• Your assignment
Using the listing below, set down exactly the lines starting at the line that contains "Before and after one commit to BayashiPascal/ELORank, a" and ending at the line that contains "Also changed, not shown: Doc/doc.pdf, Doc/elorank.tex", both included, and no others.
┄┄┄┄┄┄┄┄┄┄
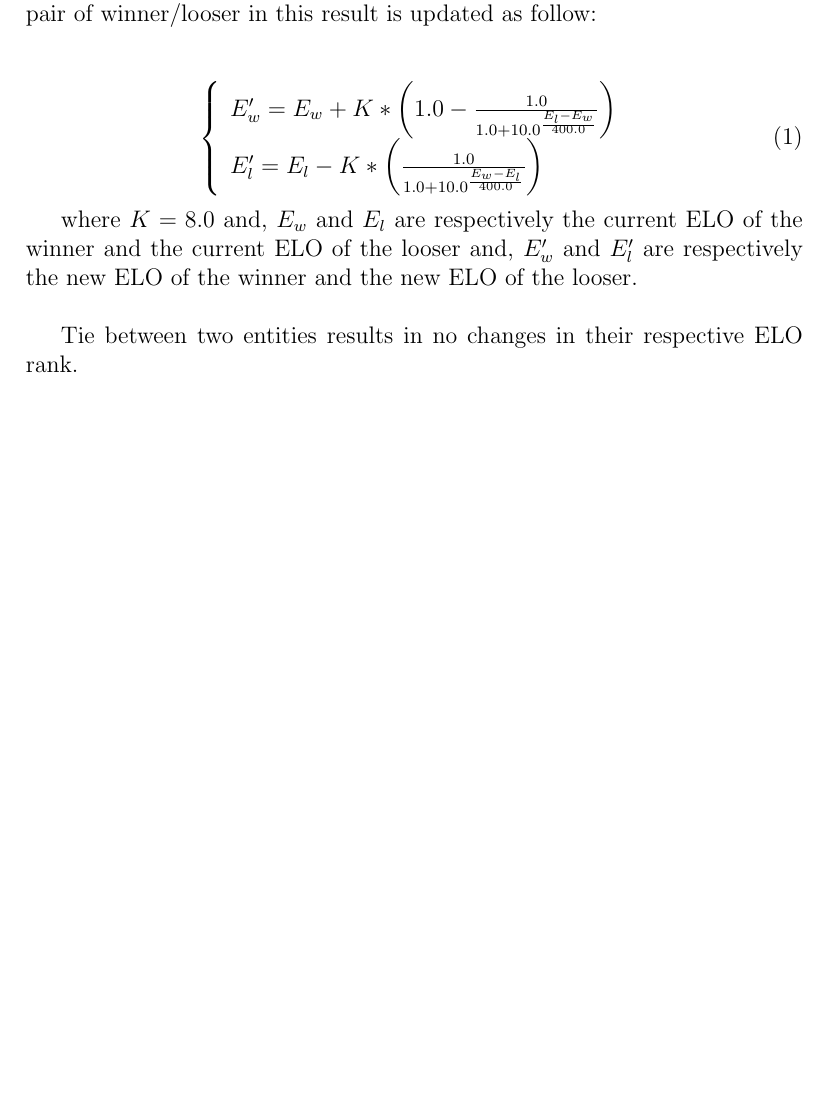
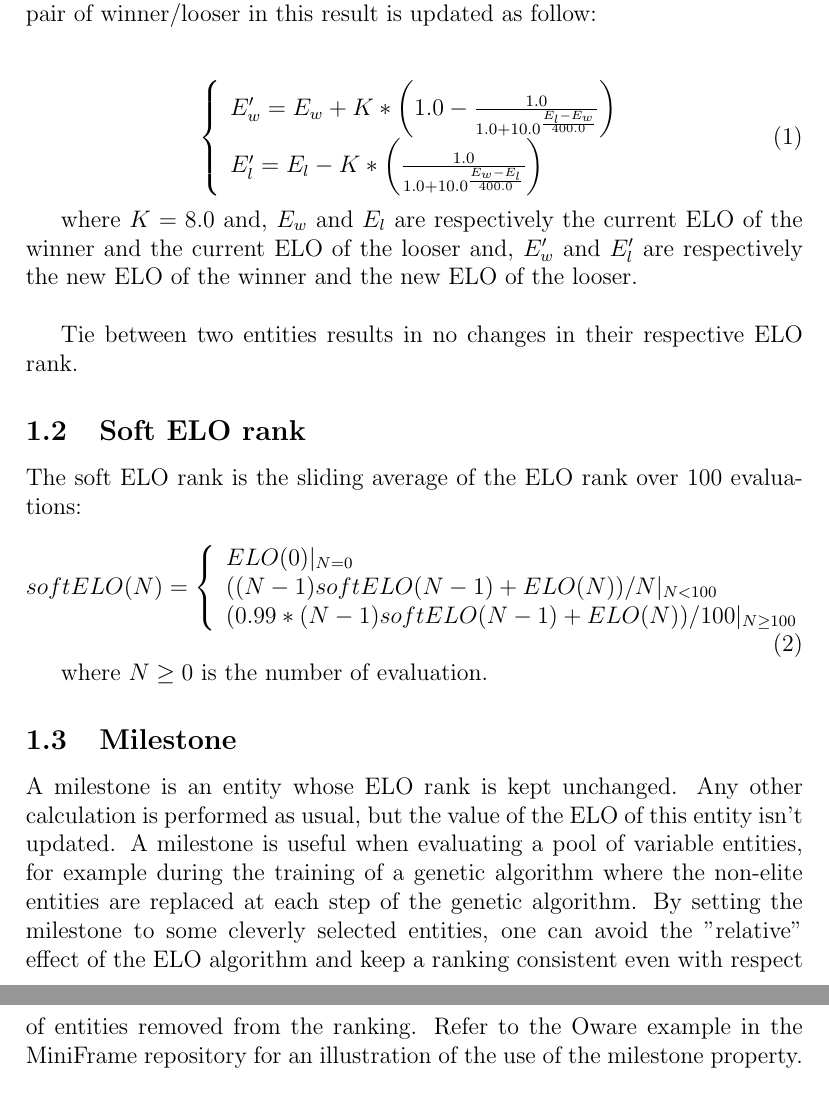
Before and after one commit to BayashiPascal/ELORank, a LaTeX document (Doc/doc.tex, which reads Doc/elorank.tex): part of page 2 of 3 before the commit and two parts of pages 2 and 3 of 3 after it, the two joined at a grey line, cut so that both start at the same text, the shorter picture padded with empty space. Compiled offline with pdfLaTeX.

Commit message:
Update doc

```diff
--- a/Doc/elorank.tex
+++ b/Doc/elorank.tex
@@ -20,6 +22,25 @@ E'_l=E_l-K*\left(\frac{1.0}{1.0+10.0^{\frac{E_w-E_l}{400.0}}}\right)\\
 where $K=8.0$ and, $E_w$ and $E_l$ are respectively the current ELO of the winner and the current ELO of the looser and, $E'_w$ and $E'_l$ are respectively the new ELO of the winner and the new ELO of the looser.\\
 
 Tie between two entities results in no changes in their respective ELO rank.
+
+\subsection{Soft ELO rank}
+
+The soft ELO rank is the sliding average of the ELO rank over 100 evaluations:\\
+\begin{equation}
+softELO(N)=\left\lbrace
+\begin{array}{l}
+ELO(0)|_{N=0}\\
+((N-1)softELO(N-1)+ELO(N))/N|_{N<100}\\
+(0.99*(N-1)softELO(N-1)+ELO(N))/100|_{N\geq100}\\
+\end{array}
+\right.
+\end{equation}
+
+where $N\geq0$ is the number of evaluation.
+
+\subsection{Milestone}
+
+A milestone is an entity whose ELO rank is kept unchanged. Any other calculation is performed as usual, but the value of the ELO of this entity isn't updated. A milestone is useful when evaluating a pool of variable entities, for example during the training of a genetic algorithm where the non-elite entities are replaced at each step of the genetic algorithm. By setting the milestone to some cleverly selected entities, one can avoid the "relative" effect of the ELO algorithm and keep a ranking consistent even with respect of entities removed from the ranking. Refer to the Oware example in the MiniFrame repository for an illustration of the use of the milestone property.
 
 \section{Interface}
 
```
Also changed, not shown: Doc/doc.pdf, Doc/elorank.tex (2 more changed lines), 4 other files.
┄┄┄┄┄┄┄┄┄┄
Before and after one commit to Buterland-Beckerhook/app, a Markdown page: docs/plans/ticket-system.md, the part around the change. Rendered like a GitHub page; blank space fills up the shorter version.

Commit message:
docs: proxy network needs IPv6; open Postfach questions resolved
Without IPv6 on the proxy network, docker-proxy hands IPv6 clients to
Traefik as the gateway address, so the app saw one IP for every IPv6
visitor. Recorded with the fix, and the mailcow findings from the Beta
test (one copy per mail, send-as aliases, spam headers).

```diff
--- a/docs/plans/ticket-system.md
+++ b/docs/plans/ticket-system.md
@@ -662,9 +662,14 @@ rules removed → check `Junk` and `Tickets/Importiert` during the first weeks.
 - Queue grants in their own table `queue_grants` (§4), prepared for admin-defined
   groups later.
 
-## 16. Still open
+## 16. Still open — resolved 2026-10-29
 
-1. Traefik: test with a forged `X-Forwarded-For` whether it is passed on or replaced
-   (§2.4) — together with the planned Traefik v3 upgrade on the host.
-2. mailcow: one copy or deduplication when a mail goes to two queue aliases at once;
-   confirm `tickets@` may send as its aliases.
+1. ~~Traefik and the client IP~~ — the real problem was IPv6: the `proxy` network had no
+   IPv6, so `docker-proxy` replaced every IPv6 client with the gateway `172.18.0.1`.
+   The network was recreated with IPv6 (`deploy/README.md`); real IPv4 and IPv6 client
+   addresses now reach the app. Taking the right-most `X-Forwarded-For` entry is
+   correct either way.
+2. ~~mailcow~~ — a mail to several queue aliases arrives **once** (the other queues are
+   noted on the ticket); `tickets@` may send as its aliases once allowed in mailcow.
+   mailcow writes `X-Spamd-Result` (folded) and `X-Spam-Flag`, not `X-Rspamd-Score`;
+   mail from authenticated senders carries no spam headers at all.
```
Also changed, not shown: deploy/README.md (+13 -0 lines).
┄┄┄┄┄┄┄┄┄┄
• Answer space
Before and after one commit to BayashiPascal/ELORank, a LaTeX document (Doc/doc.tex, which reads Doc/elorank.tex): part of page 2 of 3 before the commit and two parts of pages 2 and 3 of 3 after it, the two joined at a grey line, cut so that both start at the same text, the shorter picture padded with empty space. Compiled offline with pdfLaTeX.

Commit message:
Update doc

```diff
--- a/Doc/elorank.tex
+++ b/Doc/elorank.tex
@@ -20,6 +22,25 @@ E'_l=E_l-K*\left(\frac{1.0}{1.0+10.0^{\frac{E_w-E_l}{400.0}}}\right)\\
 where $K=8.0$ and, $E_w$ and $E_l$ are respectively the current ELO of the winner and the current ELO of the looser and, $E'_w$ and $E'_l$ are respectively the new ELO of the winner and the new ELO of the looser.\\
 
 Tie between two entities results in no changes in their respective ELO rank.
+
+\subsection{Soft ELO rank}
+
+The soft ELO rank is the sliding average of the ELO rank over 100 evaluations:\\
+\begin{equation}
+softELO(N)=\left\lbrace
+\begin{array}{l}
+ELO(0)|_{N=0}\\
+((N-1)softELO(N-1)+ELO(N))/N|_{N<100}\\
+(0.99*(N-1)softELO(N-1)+ELO(N))/100|_{N\geq100}\\
+\end{array}
+\right.
+\end{equation}
+
+where $N\geq0$ is the number of evaluation.
+
+\subsection{Milestone}
+
+A milestone is an entity whose ELO rank is kept unchanged. Any other calculation is performed as usual, but the value of the ELO of this entity isn't updated. A milestone is useful when evaluating a pool of variable entities, for example during the training of a genetic algorithm where the non-elite entities are replaced at each step of the genetic algorithm. By setting the milestone to some cleverly selected entities, one can avoid the "relative" effect of the ELO algorithm and keep a ranking consistent even with respect of entities removed from the ranking. Refer to the Oware example in the MiniFrame repository for an illustration of the use of the milestone property.
 
 \section{Interface}
 
```
Also changed, not shown: Doc/doc.pdf, Doc/elorank.tex (2 more changed lines), 4 other files.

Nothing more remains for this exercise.